My painting's going very slowly at the moment, mainly due to real life commitments, and I've pretty much resigned myself to not getting the miniatures I want painted done by the time BOYL 2014 comes around.

However I did realise while painting my last batch of orcs that I struggle with enthusiasm at the base coating stage, so this time around I tried changing from my normal routine. Rather than basecoat everything then shade and highlight second, I tried with a couple of chaos warriors doing each main area fully from basecoat to finished, then moving on to the next. It does seem to help with the motivation side of things, even though I'm not sure it makes me any faster. So I think I'll stick with that approach for a while.

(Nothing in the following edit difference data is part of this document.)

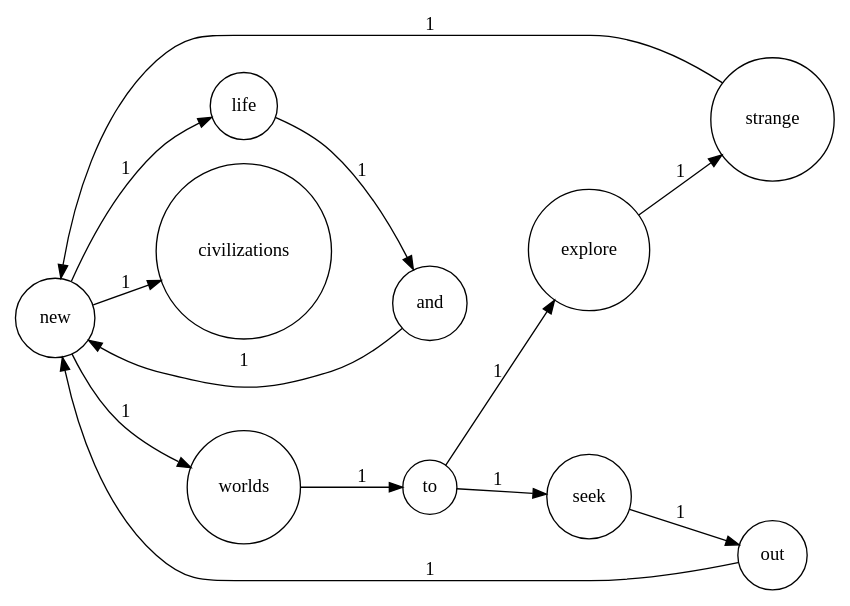
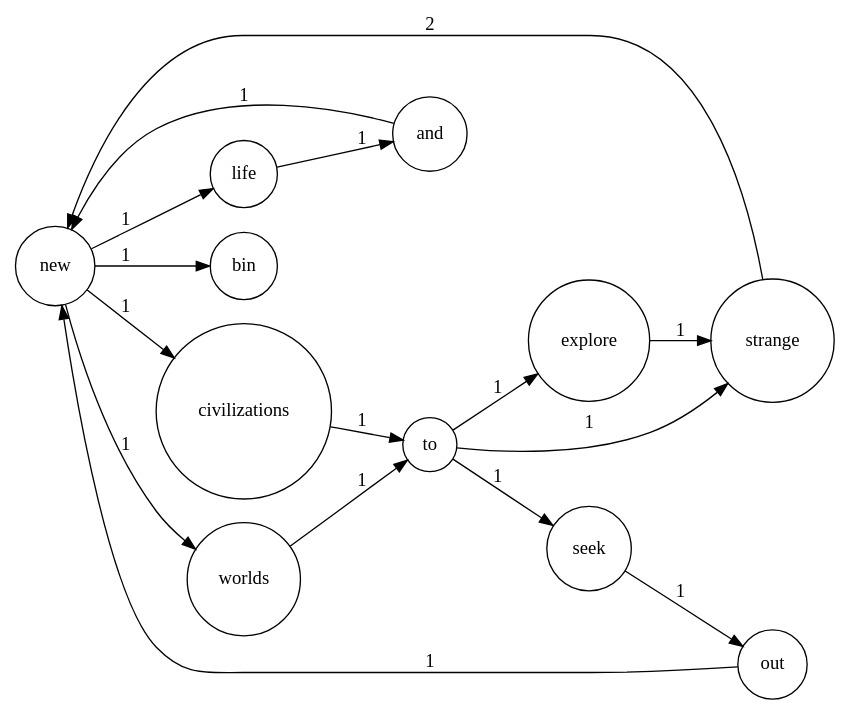
The diagram in lab1/outputGraph.dot (Lamentis-Stranger/LAB1_2021113680), drawn with Graphviz before and after one commit. The commit also changed 11 other files, not shown here.

```diff
--- a/lab1/outputGraph.dot
+++ b/lab1/outputGraph.dot
@@ -1,16 +1,19 @@
 digraph G {
     rankdir=LR;
     node [shape=circle];
     new -> worlds [label=1];
     new -> life [label=1];
     new -> civilizations [label=1];
+    new -> bin [label=1];
     worlds -> to [label=1];
     explore -> strange [label=1];
     and -> new [label=1];
     to -> explore [label=1];
     to -> seek [label=1];
+    to -> strange [label=1];
+    civilizations -> to [label=1];
     seek -> out [label=1];
-    strange -> new [label=1];
+    strange -> new [label=2];
     life -> and [label=1];
     out -> new [label=1];
 }
```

I'm not 100% happy with the way these two ended up. The shields especially I think are rather weak, after thinking with my last batch I had done a decent job on shields. And the green armoured guy has a rather heavy handed shading wash, amongst other things.

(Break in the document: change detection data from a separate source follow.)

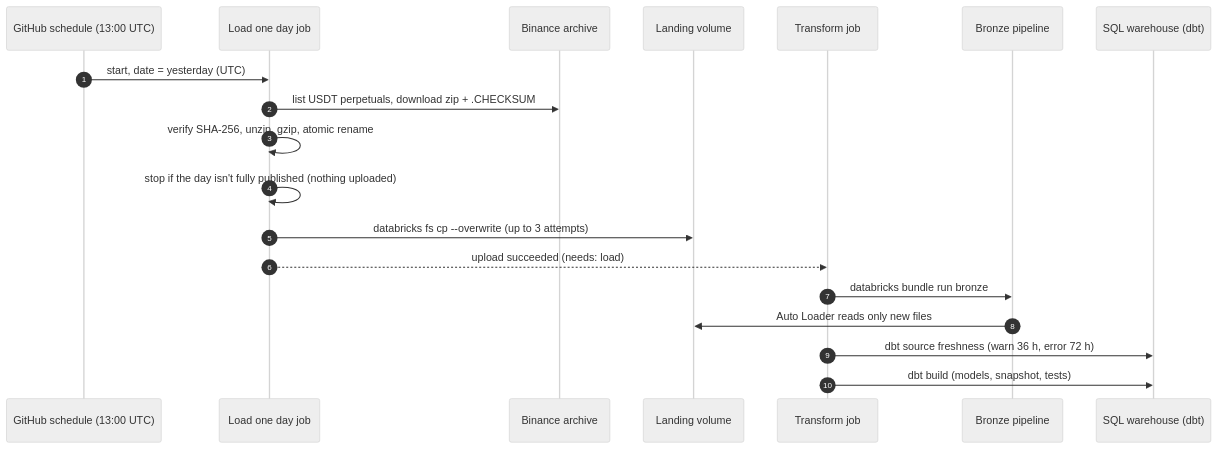
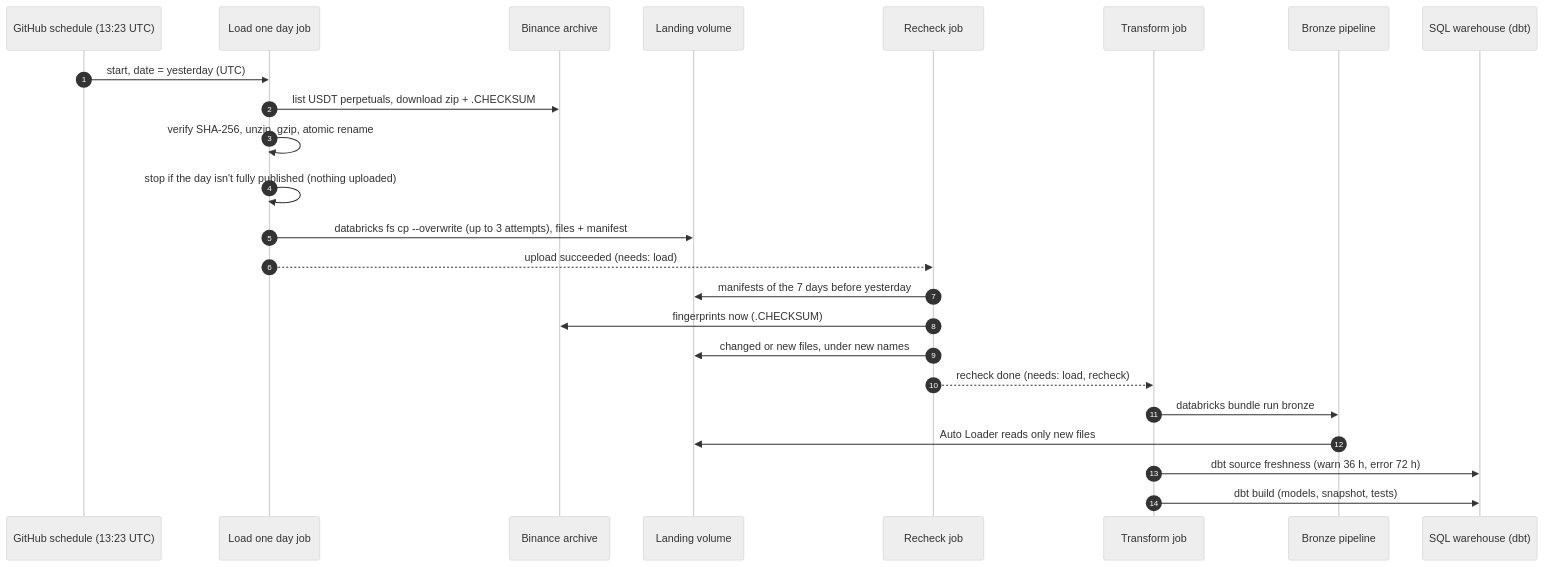
One commit to shivam65-sketch/medusa changed the diagram in docs/diagrams/daily-run.mmd. Above: the diagram before and after it, drawn with Mermaid. The commit also changed 13 other files, not shown here.

Commit message:
Lakehouse: re-check the previous 7 days against Binance and reload files it changed (ADR-023); daily run at 13:23 UTC

```diff
--- a/docs/diagrams/daily-run.mmd
+++ b/docs/diagrams/daily-run.mmd
@@ -1,20 +1,25 @@
 %%{init: {"theme": "neutral"}}%%
 sequenceDiagram
   autonumber
-  participant S as GitHub schedule (13:00 UTC)
+  participant S as GitHub schedule (13:23 UTC)
   participant L as Load one day job
   participant B as Binance archive
   participant V as Landing volume
+  participant R as Recheck job
   participant T as Transform job
   participant P as Bronze pipeline
   participant W as SQL warehouse (dbt)
   S->>L: start, date = yesterday (UTC)
   L->>B: list USDT perpetuals, download zip + .CHECKSUM
   L->>L: verify SHA-256, unzip, gzip, atomic rename
   L->>L: stop if the day isn't fully published (nothing uploaded)
-  L->>V: databricks fs cp --overwrite (up to 3 attempts)
-  L-->>T: upload succeeded (needs: load)
+  L->>V: databricks fs cp --overwrite (up to 3 attempts), files + manifest
+  L-->>R: upload succeeded (needs: load)
+  R->>V: manifests of the 7 days before yesterday
+  R->>B: fingerprints now (.CHECKSUM)
+  R->>V: changed or new files, under new names
+  R-->>T: recheck done (needs: load, recheck)
   T->>P: databricks bundle run bronze
   P->>V: Auto Loader reads only new files
   T->>W: dbt source freshness (warn 36 h, error 72 h)
   T->>W: dbt build (models, snapshot, tests)
```
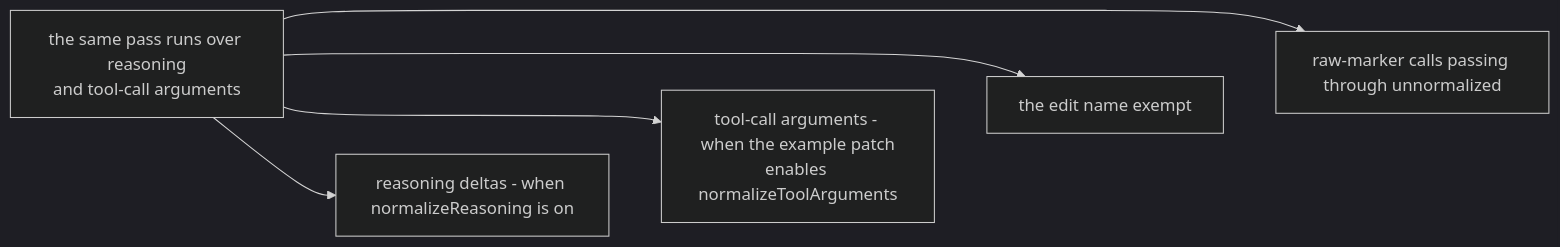
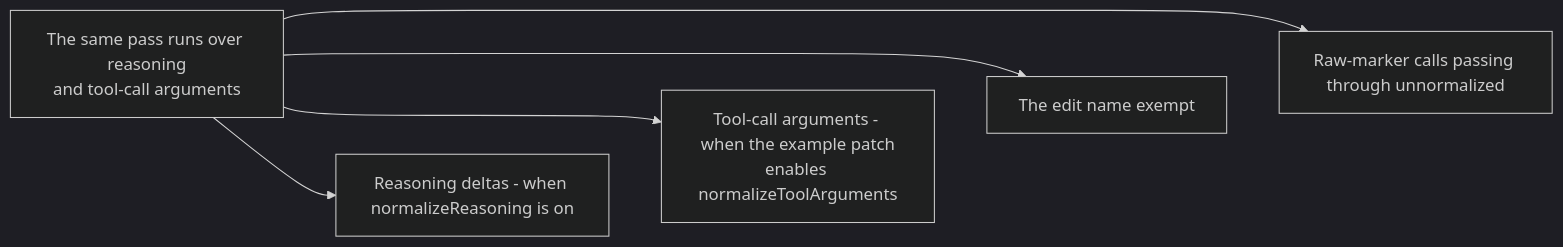
Before and after one commit to PlayForm/Site-DeepSeek: the diagram in Source/Content/Mermaid/ellipsis-pass-coverage.mmd, drawn with Mermaid (dark theme). The commit also changed 221 other files, not shown here.

```diff
--- a/Source/Content/Mermaid/ellipsis-pass-coverage.mmd
+++ b/Source/Content/Mermaid/ellipsis-pass-coverage.mmd
@@ -1,13 +1,13 @@
 flowchart LR
-	PASS["the same pass runs over reasoning<br/>and tool-call arguments"]
-	REASON["reasoning deltas - when normalizeReasoning is on"]
-	TOOL["tool-call arguments - when the example patch<br/>enables normalizeToolArguments"]
-	EXEMPT["the edit name exempt"]
-	RAW["raw-marker calls passing through unnormalized"]
+	PASS["The same pass runs over reasoning<br/>and tool-call arguments"]
+	REASON["Reasoning deltas - when normalizeReasoning is on"]
+	TOOL["Tool-call arguments - when the example patch<br/>enables normalizeToolArguments"]
+	EXEMPT["The edit name exempt"]
+	RAW["Raw-marker calls passing through unnormalized"]
 	PASS --> REASON
 	PASS --> TOOL
 	PASS --> EXEMPT
 	PASS --> RAW
 	REASON ~~~ TOOL
 	TOOL ~~~ EXEMPT
 	EXEMPT ~~~ RAW
```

Other than doing the bases I need to move on to the next pieces now though. I'll come back these along with others of my recent efforts once I can field a useful amount of painted figures. Meanwhile the lesson learned is (surprise) preparation is key - although I'm loath to chop at the figure the green chap needs to lose his shield boss to give me a flat area to work on, whereas his compatriot needs some work to flatten out the join between his shield and the figure.

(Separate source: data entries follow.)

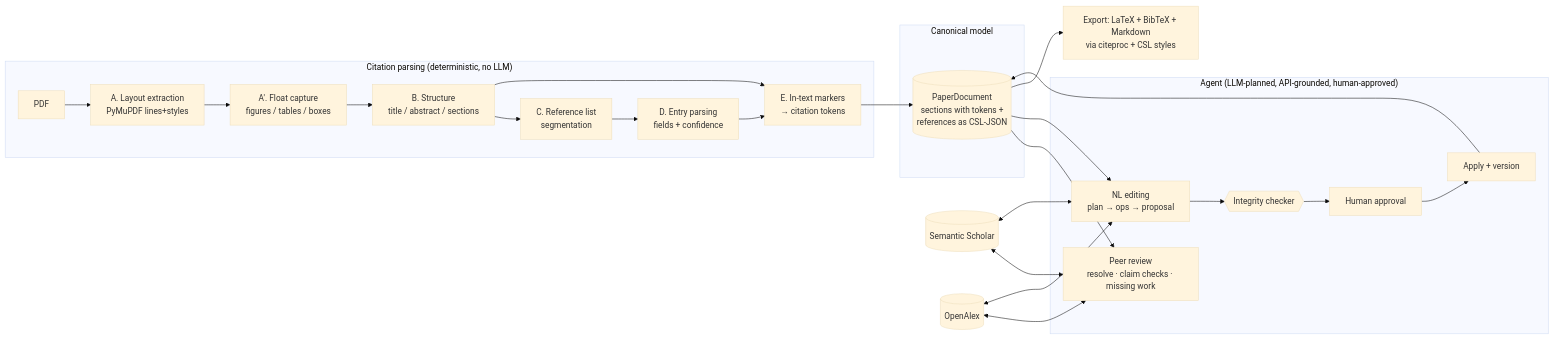
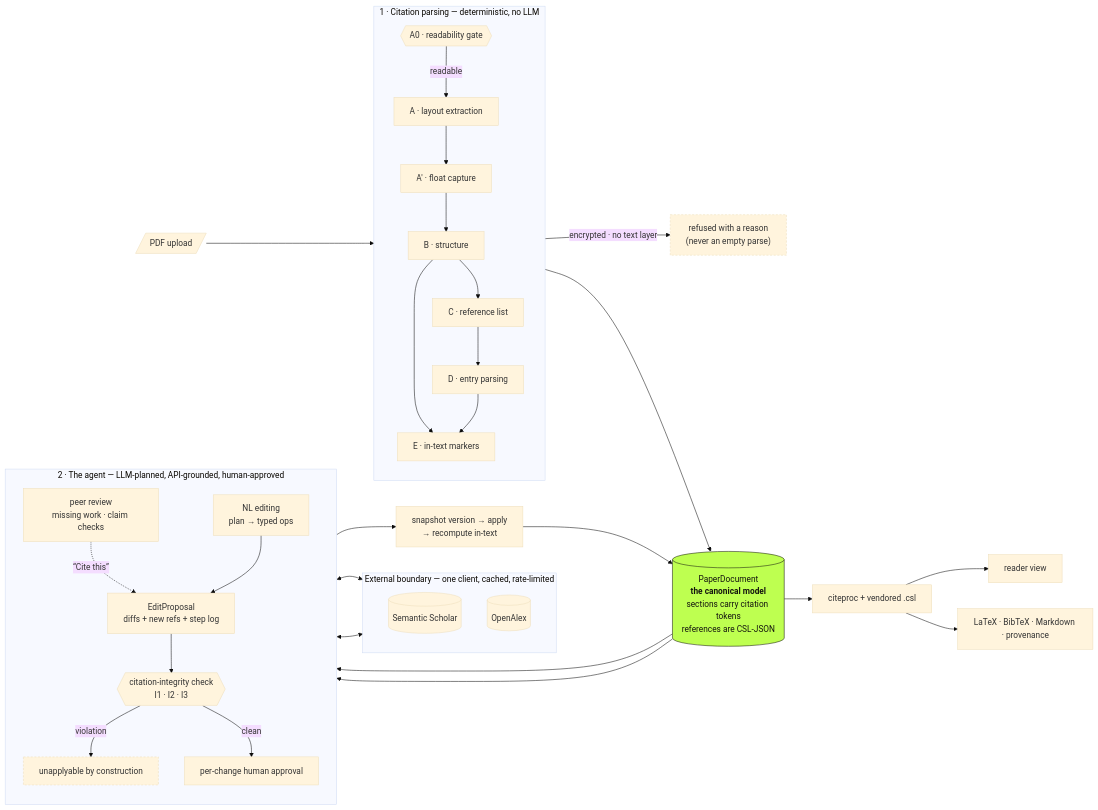
Before and after one commit to rakshit9/answerthis.io: the first of 8 diagrams in docs/system-design.md, drawn with Mermaid (base theme). The commit also changed other lines of this file and 1 other file, not shown here.

````diff
--- a/docs/system-design.md
+++ b/docs/system-design.md
@@ -7,28 +7,50 @@
 ```mermaid
 flowchart LR
-    subgraph Parsing["Citation parsing (deterministic, no LLM)"]
-        PDF[PDF] --> A[A. Layout extraction<br/>PyMuPDF lines+styles]
-        A --> AF[A′. Float capture<br/>figures / tables / boxes]
-        AF --> B[B. Structure<br/>title / abstract / sections]
-        B --> C[C. Reference list<br/>segmentation]
-        C --> D[D. Entry parsing<br/>fields + confidence]
-        B --> E[E. In-text markers<br/>→ citation tokens]
+    PDF[/"PDF upload"/] --> GATE{{"A0 · readability gate"}}
+    GATE -->|"encrypted · no text layer"| REJECT["refused with a reason<br/>(never an empty parse)"]
+
+    subgraph Parsing["1 · Citation parsing — deterministic, no LLM"]
+        direction TB
+        GATE -->|readable| A["A · layout extraction"]
+        A --> AF["A′ · float capture"]
+        AF --> B["B · structure"]
+        B --> C["C · reference list"]
+        C --> D["D · entry parsing"]
+        B --> E["E · in-text markers"]
         D --> E
     end
-    subgraph Canon["Canonical model"]
-        DOC[(PaperDocument<br/>sections with tokens +<br/>references as CSL-JSON)]
+
+    E --> DOC[("PaperDocument<br/><b>the canonical model</b><br/>sections carry citation tokens<br/>references are CSL-JSON")]
+
+    subgraph Agent["2 · The agent — LLM-planned, API-grounded, human-approved"]
+        direction TB
+        REV["peer review<br/>missing work · claim checks"]
+        EDIT["NL editing<br/>plan → typed ops"]
+        PROP["EditProposal<br/>diffs + new refs + step log"]
+        INT{{"citation-integrity check<br/>I1 · I2 · I3"}}
+        OK["per-change human approval"]
+        REV -.->|"“Cite this”"| PROP
+        EDIT --> PROP --> INT
+        INT -->|violation| BLOCKED["unapplyable by construction"]
+        INT -->|clean| OK
     end
-    E --> DOC
-    subgraph Agent["Agent (LLM-planned, API-grounded, human-approved)"]
-        DOC --> REV[Peer review<br/>resolve · claim checks · missing work]
-        DOC --> EDIT[NL editing<br/>plan → ops → proposal]
-        EDIT --> INT{{Integrity checker}}
-        INT --> APPROVE[Human approval] --> APPLY[Apply + version]
-        APPLY --> DOC
+
+    DOC --> REV
+    DOC --> EDIT
+    OK --> APPLY["snapshot version → apply<br/>→ recompute in-text"] --> DOC
+
+    subgraph Ext["External boundary — one client, cached, rate-limited"]
+        S2[("Semantic Scholar")]
+        OA[("OpenAlex")]
     end
-    S2[(Semantic Scholar)] <--> REV
-    OA[(OpenAlex)] <--> REV
-    S2 <--> EDIT
-    OA <--> EDIT
-    DOC --> EXP[Export: LaTeX + BibTeX + Markdown<br/>via citeproc + CSL styles]
+    REV <--> Ext
+    EDIT <--> Ext
+
+    DOC --> RENDER["citeproc + vendored .csl"]
+    RENDER --> READER["reader view"]
+    RENDER --> EXPORT["LaTeX · BibTeX · Markdown · provenance"]
+
+    style DOC fill:#beff50,stroke:#14140f,color:#14140f
+    style REJECT stroke-dasharray: 4 3
+    style BLOCKED stroke-dasharray: 4 3
 ```
````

I've a battle looming in less than a week though, and at least 3 more figures (ideally 5) to get done by then...

Sunday, 27 April 2014

More orcs, finally

Hectic real life and occasional lack of motivation have slowed my painting speed to a crawl in recent months, but my next batch of orcs is finally ready (for basing), including the first few of Erny's generous donation.

Their standard bearer isn't done yet (still in The Jar) and I've another 8 to add another day once I've been sidetracked onto some other units.

Amongst the many things I've learned from the Oldhammer forum is that it's OK to have irregular troops still have a unit identity. Hence these chaps are all painted in a variety of muted brows with the occasional touch of reds, and all have the same shield device (although they didn't all get the memo about the white background). The chaps at the left and right ends of the rear rank have kept their original 1980s paint job, except for new sheilds, hence the significantly different skin tones. There's reasonable variation even within the new batch though, so no harm there.

Originally my main Boyz unit was the classic Bad Moon tribe with red shield devices, but since this lot have an unhealthy association with a bunch of chaos followers, and with Morrslieb being green like them, I figured a slight colour change was appropriate. They're hence now the Mad Moon tribe (it'll end in tears...).

There's still plenty of room for improvement with my freehand sheilds, but they're getting better. 

Monday, 14 April 2014

Random parenting insight into my hobbies

Inspired by Snicket's vaguely related post about younger relatives and gaming I've finally dusted this off my draft pile... Posts on consecutive days? Whatever next?!

Being somewhat older now than I was when I started playing RPGs, and Warhammer Fantasy Battle a few years after that, I now have children who are themselves (independently) showing an interest in these hobbies. And it's enlightening to consider my own reaction to their interests.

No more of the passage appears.